▶ WHAT IS BEING ASKED
Would you reproduce every line of the material exactly?

▶ INFORMATION
# # #

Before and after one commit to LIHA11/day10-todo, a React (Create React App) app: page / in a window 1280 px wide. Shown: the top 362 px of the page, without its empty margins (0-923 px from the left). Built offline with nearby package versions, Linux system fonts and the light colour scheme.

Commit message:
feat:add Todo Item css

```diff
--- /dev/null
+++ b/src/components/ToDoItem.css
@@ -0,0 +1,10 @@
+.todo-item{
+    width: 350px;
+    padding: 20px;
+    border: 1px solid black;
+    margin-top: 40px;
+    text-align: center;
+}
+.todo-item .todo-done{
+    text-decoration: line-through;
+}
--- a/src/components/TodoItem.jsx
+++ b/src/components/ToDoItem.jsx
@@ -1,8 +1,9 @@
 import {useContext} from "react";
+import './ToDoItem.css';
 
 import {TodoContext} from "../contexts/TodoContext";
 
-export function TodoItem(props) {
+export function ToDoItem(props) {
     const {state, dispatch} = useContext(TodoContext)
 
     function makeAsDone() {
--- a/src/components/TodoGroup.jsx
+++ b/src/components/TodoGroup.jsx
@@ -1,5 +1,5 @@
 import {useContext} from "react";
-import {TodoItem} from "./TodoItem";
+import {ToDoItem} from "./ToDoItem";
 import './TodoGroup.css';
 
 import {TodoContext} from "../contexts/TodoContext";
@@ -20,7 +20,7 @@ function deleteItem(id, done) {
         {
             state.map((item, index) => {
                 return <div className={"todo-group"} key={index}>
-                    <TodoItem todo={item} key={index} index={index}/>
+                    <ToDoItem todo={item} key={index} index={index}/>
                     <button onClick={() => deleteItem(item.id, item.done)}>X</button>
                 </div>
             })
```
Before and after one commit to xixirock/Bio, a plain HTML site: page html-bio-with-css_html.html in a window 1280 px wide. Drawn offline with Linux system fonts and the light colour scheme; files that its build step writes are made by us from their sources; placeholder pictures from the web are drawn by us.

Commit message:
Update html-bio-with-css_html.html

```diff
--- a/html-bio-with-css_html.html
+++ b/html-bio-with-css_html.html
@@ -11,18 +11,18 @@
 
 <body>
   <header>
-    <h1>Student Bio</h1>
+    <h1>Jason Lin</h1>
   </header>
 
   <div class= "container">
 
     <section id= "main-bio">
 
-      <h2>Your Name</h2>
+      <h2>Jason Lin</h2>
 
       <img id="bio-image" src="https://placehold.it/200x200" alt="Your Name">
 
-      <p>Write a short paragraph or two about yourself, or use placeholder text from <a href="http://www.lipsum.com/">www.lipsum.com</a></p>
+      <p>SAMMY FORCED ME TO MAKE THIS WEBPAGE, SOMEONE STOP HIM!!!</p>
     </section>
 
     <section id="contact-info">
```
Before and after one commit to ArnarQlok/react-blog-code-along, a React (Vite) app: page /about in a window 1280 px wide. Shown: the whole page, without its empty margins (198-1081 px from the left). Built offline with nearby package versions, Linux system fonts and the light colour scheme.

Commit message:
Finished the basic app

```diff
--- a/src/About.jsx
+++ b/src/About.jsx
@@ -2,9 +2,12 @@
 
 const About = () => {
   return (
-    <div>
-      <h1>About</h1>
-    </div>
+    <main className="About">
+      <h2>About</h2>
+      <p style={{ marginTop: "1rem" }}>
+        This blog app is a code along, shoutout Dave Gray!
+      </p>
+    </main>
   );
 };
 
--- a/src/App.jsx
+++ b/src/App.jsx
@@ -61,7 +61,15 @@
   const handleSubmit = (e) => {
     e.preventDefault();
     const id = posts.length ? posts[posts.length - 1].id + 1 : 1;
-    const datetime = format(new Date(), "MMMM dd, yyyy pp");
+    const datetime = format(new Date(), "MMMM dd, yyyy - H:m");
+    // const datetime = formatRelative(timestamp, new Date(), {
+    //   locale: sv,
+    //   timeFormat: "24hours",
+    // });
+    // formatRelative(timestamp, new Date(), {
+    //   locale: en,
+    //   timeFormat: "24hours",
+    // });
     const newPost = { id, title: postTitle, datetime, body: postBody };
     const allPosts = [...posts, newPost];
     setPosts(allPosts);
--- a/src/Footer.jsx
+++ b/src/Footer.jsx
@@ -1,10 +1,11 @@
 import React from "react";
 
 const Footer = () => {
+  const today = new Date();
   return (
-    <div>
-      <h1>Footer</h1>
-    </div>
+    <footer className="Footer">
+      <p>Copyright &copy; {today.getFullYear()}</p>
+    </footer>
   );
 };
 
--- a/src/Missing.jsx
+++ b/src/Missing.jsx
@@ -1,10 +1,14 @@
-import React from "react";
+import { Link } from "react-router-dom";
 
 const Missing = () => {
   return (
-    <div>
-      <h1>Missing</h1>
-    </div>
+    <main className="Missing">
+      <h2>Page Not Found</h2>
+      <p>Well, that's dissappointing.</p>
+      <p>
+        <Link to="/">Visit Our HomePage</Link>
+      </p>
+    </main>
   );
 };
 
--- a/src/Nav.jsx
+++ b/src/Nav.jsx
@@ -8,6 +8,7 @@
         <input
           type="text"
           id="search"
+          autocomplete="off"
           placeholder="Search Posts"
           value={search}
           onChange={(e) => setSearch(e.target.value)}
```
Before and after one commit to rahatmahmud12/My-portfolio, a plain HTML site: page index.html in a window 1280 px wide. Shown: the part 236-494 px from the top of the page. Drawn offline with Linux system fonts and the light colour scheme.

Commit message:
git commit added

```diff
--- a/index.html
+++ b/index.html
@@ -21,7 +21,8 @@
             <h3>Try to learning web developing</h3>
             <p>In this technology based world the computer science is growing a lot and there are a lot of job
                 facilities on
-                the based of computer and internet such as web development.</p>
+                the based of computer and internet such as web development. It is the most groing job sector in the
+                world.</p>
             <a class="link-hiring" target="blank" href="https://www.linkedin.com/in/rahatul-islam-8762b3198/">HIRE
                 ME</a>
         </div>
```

# # #

▶ RESULT FOR THIS EXERCISE
Before and after one commit to LIHA11/day10-todo, a React (Create React App) app: page / in a window 1280 px wide. Shown: the top 362 px of the page, without its empty margins (0-923 px from the left). Built offline with nearby package versions, Linux system fonts and the light colour scheme.

Commit message:
feat:add Todo Item css

```diff
--- /dev/null
+++ b/src/components/ToDoItem.css
@@ -0,0 +1,10 @@
+.todo-item{
+    width: 350px;
+    padding: 20px;
+    border: 1px solid black;
+    margin-top: 40px;
+    text-align: center;
+}
+.todo-item .todo-done{
+    text-decoration: line-through;
+}
--- a/src/components/TodoItem.jsx
+++ b/src/components/ToDoItem.jsx
@@ -1,8 +1,9 @@
 import {useContext} from "react";
+import './ToDoItem.css';
 
 import {TodoContext} from "../contexts/TodoContext";
 
-export function TodoItem(props) {
+export function ToDoItem(props) {
     const {state, dispatch} = useContext(TodoContext)
 
     function makeAsDone() {
--- a/src/components/TodoGroup.jsx
+++ b/src/components/TodoGroup.jsx
@@ -1,5 +1,5 @@
 import {useContext} from "react";
-import {TodoItem} from "./TodoItem";
+import {ToDoItem} from "./ToDoItem";
 import './TodoGroup.css';
 
 import {TodoContext} from "../contexts/TodoContext";
@@ -20,7 +20,7 @@ function deleteItem(id, done) {
         {
             state.map((item, index) => {
                 return <div className={"todo-group"} key={index}>
-                    <TodoItem todo={item} key={index} index={index}/>
+                    <ToDoItem todo={item} key={index} index={index}/>
                     <button onClick={() => deleteItem(item.id, item.done)}>X</button>
                 </div>
             })
```
Before and after one commit to xixirock/Bio, a plain HTML site: page html-bio-with-css_html.html in a window 1280 px wide. Drawn offline with Linux system fonts and the light colour scheme; files that its build step writes are made by us from their sources; placeholder pictures from the web are drawn by us.

Commit message:
Update html-bio-with-css_html.html

```diff
--- a/html-bio-with-css_html.html
+++ b/html-bio-with-css_html.html
@@ -11,18 +11,18 @@
 
 <body>
   <header>
-    <h1>Student Bio</h1>
+    <h1>Jason Lin</h1>
   </header>
 
   <div class= "container">
 
     <section id= "main-bio">
 
-      <h2>Your Name</h2>
+      <h2>Jason Lin</h2>
 
       <img id="bio-image" src="https://placehold.it/200x200" alt="Your Name">
 
-      <p>Write a short paragraph or two about yourself, or use placeholder text from <a href="http://www.lipsum.com/">www.lipsum.com</a></p>
+      <p>SAMMY FORCED ME TO MAKE THIS WEBPAGE, SOMEONE STOP HIM!!!</p>
     </section>
 
     <section id="contact-info">
```
Before and after one commit to ArnarQlok/react-blog-code-along, a React (Vite) app: page /about in a window 1280 px wide. Shown: the whole page, without its empty margins (198-1081 px from the left). Built offline with nearby package versions, Linux system fonts and the light colour scheme.

Commit message:
Finished the basic app

```diff
--- a/src/About.jsx
+++ b/src/About.jsx
@@ -2,9 +2,12 @@
 
 const About = () => {
   return (
-    <div>
-      <h1>About</h1>
-    </div>
+    <main className="About">
+      <h2>About</h2>
+      <p style={{ marginTop: "1rem" }}>
+        This blog app is a code along, shoutout Dave Gray!
+      </p>
+    </main>
   );
 };
 
--- a/src/App.jsx
+++ b/src/App.jsx
@@ -61,7 +61,15 @@
   const handleSubmit = (e) => {
     e.preventDefault();
     const id = posts.length ? posts[posts.length - 1].id + 1 : 1;
-    const datetime = format(new Date(), "MMMM dd, yyyy pp");
+    const datetime = format(new Date(), "MMMM dd, yyyy - H:m");
+    // const datetime = formatRelative(timestamp, new Date(), {
+    //   locale: sv,
+    //   timeFormat: "24hours",
+    // });
+    // formatRelative(timestamp, new Date(), {
+    //   locale: en,
+    //   timeFormat: "24hours",
+    // });
     const newPost = { id, title: postTitle, datetime, body: postBody };
     const allPosts = [...posts, newPost];
     setPosts(allPosts);
--- a/src/Footer.jsx
+++ b/src/Footer.jsx
@@ -1,10 +1,11 @@
 import React from "react";
 
 const Footer = () => {
+  const today = new Date();
   return (
-    <div>
-      <h1>Footer</h1>
-    </div>
+    <footer className="Footer">
+      <p>Copyright &copy; {today.getFullYear()}</p>
+    </footer>
   );
 };
 
--- a/src/Missing.jsx
+++ b/src/Missing.jsx
@@ -1,10 +1,14 @@
-import React from "react";
+import { Link } from "react-router-dom";
 
 const Missing = () => {
   return (
-    <div>
-      <h1>Missing</h1>
-    </div>
+    <main className="Missing">
+      <h2>Page Not Found</h2>
+      <p>Well, that's dissappointing.</p>
+      <p>
+        <Link to="/">Visit Our HomePage</Link>
+      </p>
+    </main>
   );
 };
 
--- a/src/Nav.jsx
+++ b/src/Nav.jsx
@@ -8,6 +8,7 @@
         <input
           type="text"
           id="search"
+          autocomplete="off"
           placeholder="Search Posts"
           value={search}
           onChange={(e) => setSearch(e.target.value)}
```
Before and after one commit to rahatmahmud12/My-portfolio, a plain HTML site: page index.html in a window 1280 px wide. Shown: the part 236-494 px from the top of the page. Drawn offline with Linux system fonts and the light colour scheme.

Commit message:
git commit added

```diff
--- a/index.html
+++ b/index.html
@@ -21,7 +21,8 @@
             <h3>Try to learning web developing</h3>
             <p>In this technology based world the computer science is growing a lot and there are a lot of job
                 facilities on
-                the based of computer and internet such as web development.</p>
+                the based of computer and internet such as web development. It is the most groing job sector in the
+                world.</p>
             <a class="link-hiring" target="blank" href="https://www.linkedin.com/in/rahatul-islam-8762b3198/">HIRE
                 ME</a>
         </div>
```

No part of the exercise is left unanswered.